He said that decision is now policy and the next 48 hours will be spent reorganising and realigning how best to deliver the Pfizer-BioNTech and Moderna vaccines to the over-70s with the agreement of GPs.

Mr Reid said that there are 480,000 over-70s who need vaccinations, and while the new policy will have significant implications, "it does not throw the plan completely up in the air ... we will not be leaving anyone out".


Read more:
Lack of data on AstraZeneca jab reason for over 70s decision
Vaccination of over 70s 'may well be slower' - Varadkar
Latest coronavirus stories


Mr Reid said that the logistics of vaccinating older people with the mRNA Covid-19 vaccines requires additional organisation and locations outside of GP practices to be set up in the right locations.

He said the type of sites needed will need space for vaccination and observation areas, along with refrigeration capacity and administration areas.

Mr Reid said the plan is to work with GPs who have the strongest relationship with over-70s in the community.
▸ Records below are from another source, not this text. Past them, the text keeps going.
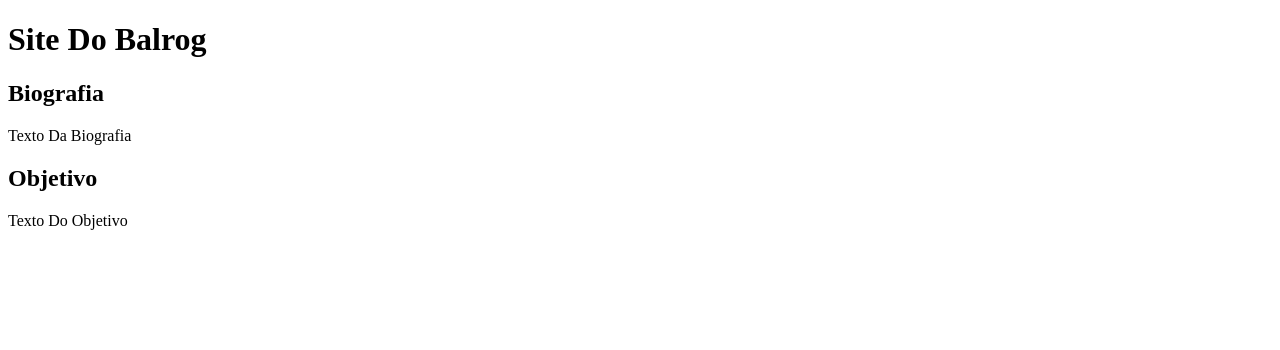
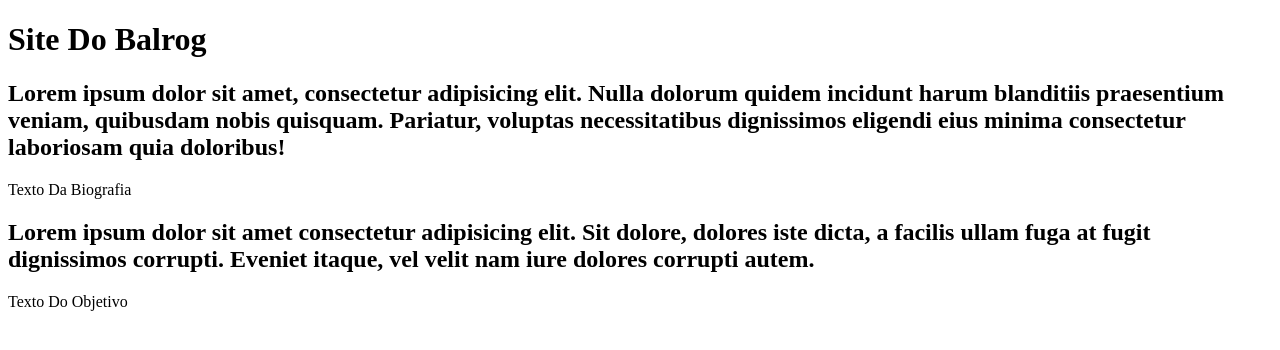
Before and after one commit to RafaelGomesSilva/Projeto-site0, a plain HTML site: page index.html in a window 1280 px wide. Drawn offline with Linux system fonts and the light colour scheme.

Commit message:
Update index.html
Conteudo

```diff
--- a/index.html
+++ b/index.html
@@ -11,11 +11,11 @@
         <h1>Site Do Balrog</h1>
     </head>
     <article>
-        <h2>Biografia</h2>
+        <h2>Lorem ipsum dolor sit amet, consectetur adipisicing elit. Nulla dolorum quidem incidunt harum blanditiis praesentium veniam, quibusdam nobis quisquam. Pariatur, voluptas necessitatibus dignissimos eligendi eius minima consectetur laboriosam quia doloribus!</h2>
         <p>Texto Da Biografia</p>
     </article>
     <article>
-        <h2>Objetivo</h2>
+        <h2>Lorem ipsum dolor sit amet consectetur adipisicing elit. Sit dolore, dolores iste dicta, a facilis ullam fuga at fugit dignissimos corrupti. Eveniet itaque, vel velit nam iure dolores corrupti autem.</h2>
         <p> Texto Do Objetivo</p>
     </article>
    </main>
```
He said that the HSE needs to look at supply of the Pfizer-BioNTech and Moderna vaccines after the initial priority group have received their second doses.

Mr Reid said the good news is that Ireland now has three vaccines to use, and can continue to vaccinate the remainder of health workers in a more timely manner using the AstraZeneca vaccine supply.
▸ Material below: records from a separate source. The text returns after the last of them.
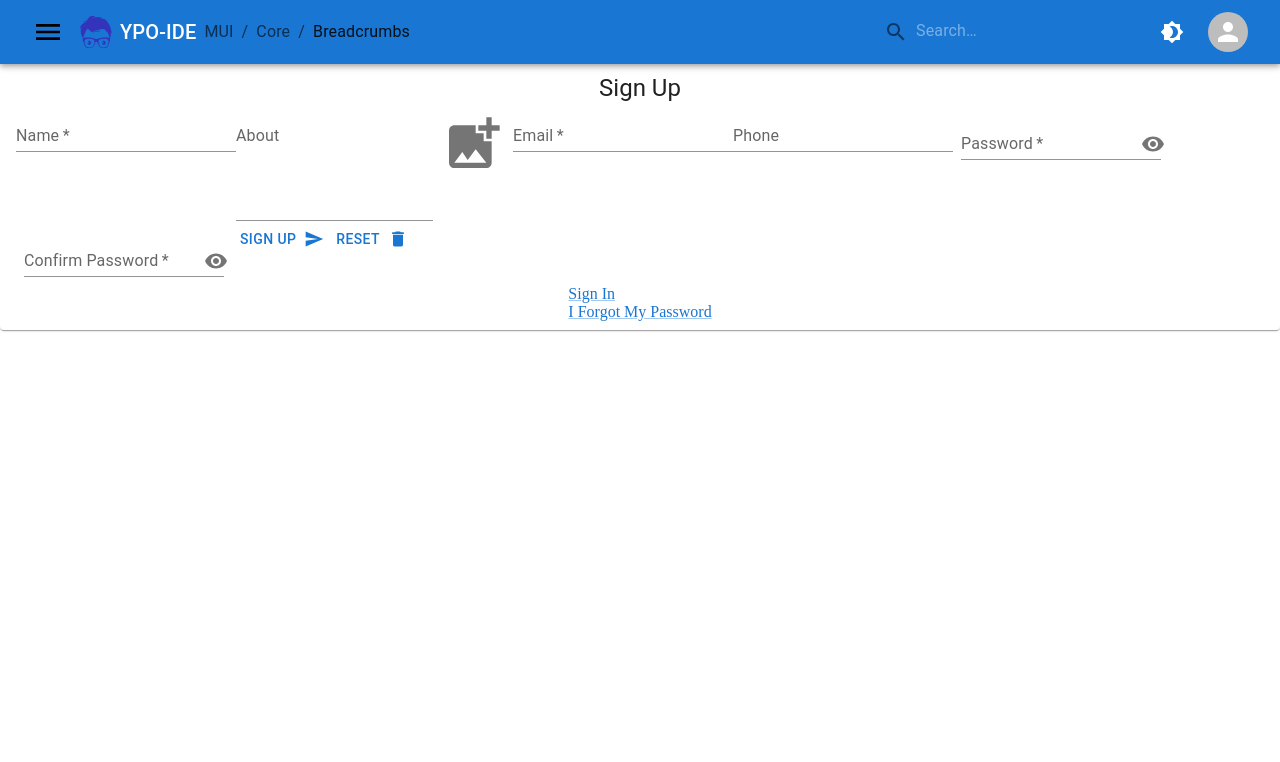
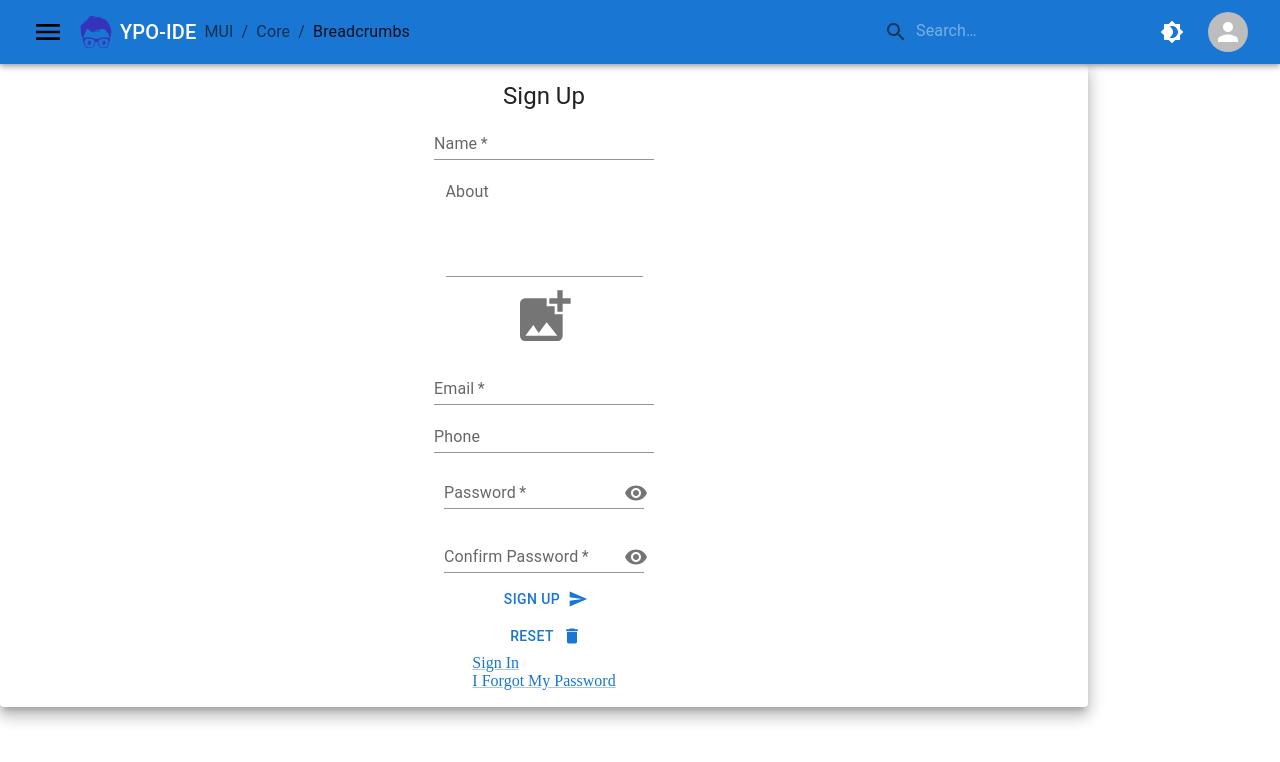
Before and after one commit to orlinzer/ypo-ide, a Next.js app: page /sign_up in a window 1280 px wide. Shown: the top 762 px of the page. Built offline with nearby package versions, Linux system fonts and the light colour scheme.

Commit message:
update page positioning

```diff
--- a/pages/sign_up.tsx
+++ b/pages/sign_up.tsx
@@ -55,17 +55,37 @@ export default function SignUpPage() {
 
     //   <main>
     <Layout>
-      <Paper sx={{
-        padding: '0.5em 1em',
+      <Paper
+        elevation={10}
+        sx={{
+          padding: '1em 2em',
+          margin: 'auto 0',
 
-        display: 'flex',
-        flexDirection: 'column',
-        flexWrap: 'nowrap',
-        justifyContent: 'flex-start',
-        alignItems: 'center'
-      }}>
+          width: "80%",
+          // minWidth: ""
+
+          display: 'flex',
+          flexDirection: 'column',
+          flexWrap: 'nowrap',
+          justifyContent: 'flex-start',
+          alignItems: 'center',
+
+          // justifySelf: "center"
+        }}
+      >
         <Typography variant='h5' >Sign Up</Typography>
-        <form>
+        <Box
+          component='form'
+          sx={{
+            display: 'flex',
+            flexDirection: 'column',
+            flexWrap: 'nowrap',
+            justifyContent: 'flex-start',
+            alignItems: 'center',
+          }}
+        >
+
+          {/* <form> */}
           <TextField
             id='user-name'
             label='Name'
@@ -232,7 +252,7 @@ export default function SignUpPage() {
           <Button variant="text" endIcon={<Delete />}>
             Reset
           </Button>
-        </form>
+        </Box>
         <Box
           sx={{
             display: 'flex',
```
He said the HSE will re-engage with the IMO in terms of realigning the vaccination plan.

The HSE's Chief Clinical Officer Dr Colm Henry said GPs are a "critical part" of delivering the vaccination programme and are key to gaining the confidence of the population when it comes to administering vaccines.

Colm Henry said Ireland is now 12th from the top in Europe for 14-day incidence rate
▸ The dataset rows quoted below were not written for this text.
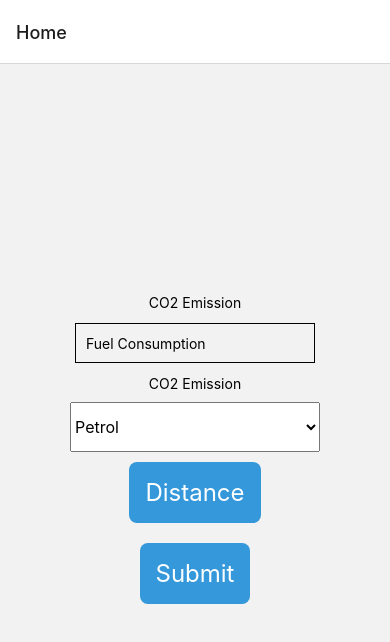
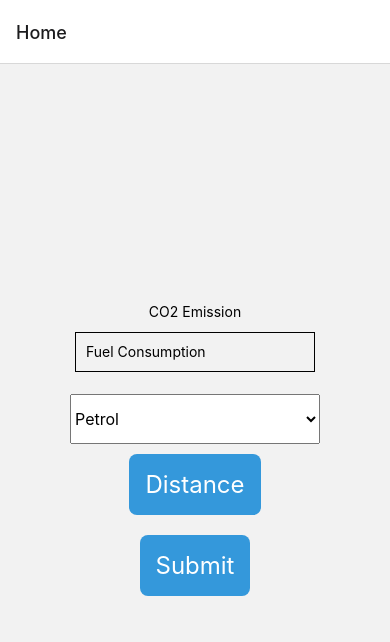
Before and after one commit to sea0416/CarbonFootPrint, a React Native app: screen /Home in a window 390 px wide. Shown: the top 642 px of the page. Built offline with nearby package versions, Linux system fonts and the light colour scheme.

Commit message:
mistake (remove double 'CO2 emissions'

```diff
--- a/src/Home.js
+++ b/src/Home.js
@@ -33,7 +33,6 @@ export default function Home({ navigation }) {
 
             {/*Button for Distance */}
 
-            <Text>CO2 Emission</Text>
 
             <Selection/>
 
```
The hospital system is "still too heated up for us to have any level of comfort", Mr Reid said, and appealed to the public to continue to embrace the public health measures and not to get sick.

Mr Reid said that progress has been made overall but that numbers hospitalised at the moment is still 50% higher than at the peak of the pandemic last April.

A total of 305 people are in ICUs across the country, which remain in surge capacity.

Mr Reid said that there are 280 people receiving advanced respiratory support outside of ICUs and about a third of these will likely need to move to ICU or may not recover.

Also speaking at the briefing, Chief Operations Officer Anne O'Connor the HSE's winter plan is "key" to keeping the health system going throughout winter and further on and there are 427 out of 566 targeted acute beds now open.

"We are making good progress on acute beds," she said.

There are also 33 "acute restart initiatives" up and running, where sites have identified extended opening hours and increased opening hours, to cope with the requirement to manage both Covid and non-Covid cases.

Ms O'Connor told today's HSE briefing that there are 208 intermediate care beds now open, which is "behind target" because of the amount of outbreaks in residential care settings and staff unavailable because of Covid-19.

At the briefing, Dr Henry said Ireland is now 12th from the top in Europe for 14-day incidence rate. He said our rate of falling is among the best in Europe at this time but our number of cases is still too high.

He said the majority of Covid-related deaths in this country have taken place in nursing homes and hospitals.

560 Covid-19 outbreaks in hospitals and care settings

Health services are dealing with 560 outbreaks of Covid-19 in hospitals and residential care settings.

Ms O'Connor said there are 132 "open" outbreaks in acute hospitals currently, along with 428 outbreaks in residential care.

Outbreaks "continue to be a challenge for us," she said, with the highest levels of outbreak in the south and east regions, where they are "quite significant".

The HSE is currently providing support to 1,466 long-term residential care facilities, Ms O'Connor said.

Meanwhile, 34% of nursing homes across the country are dealing with outbreaks of Covid-19.

However, the numbers of staff in hospitals who are unavailable because of cover went down from 1,053 two weeks ago to 738 by the end of last week.

She described this as a "good, notable reduction", but pointed out that there are still hospital staff members testing positive for Covid-19.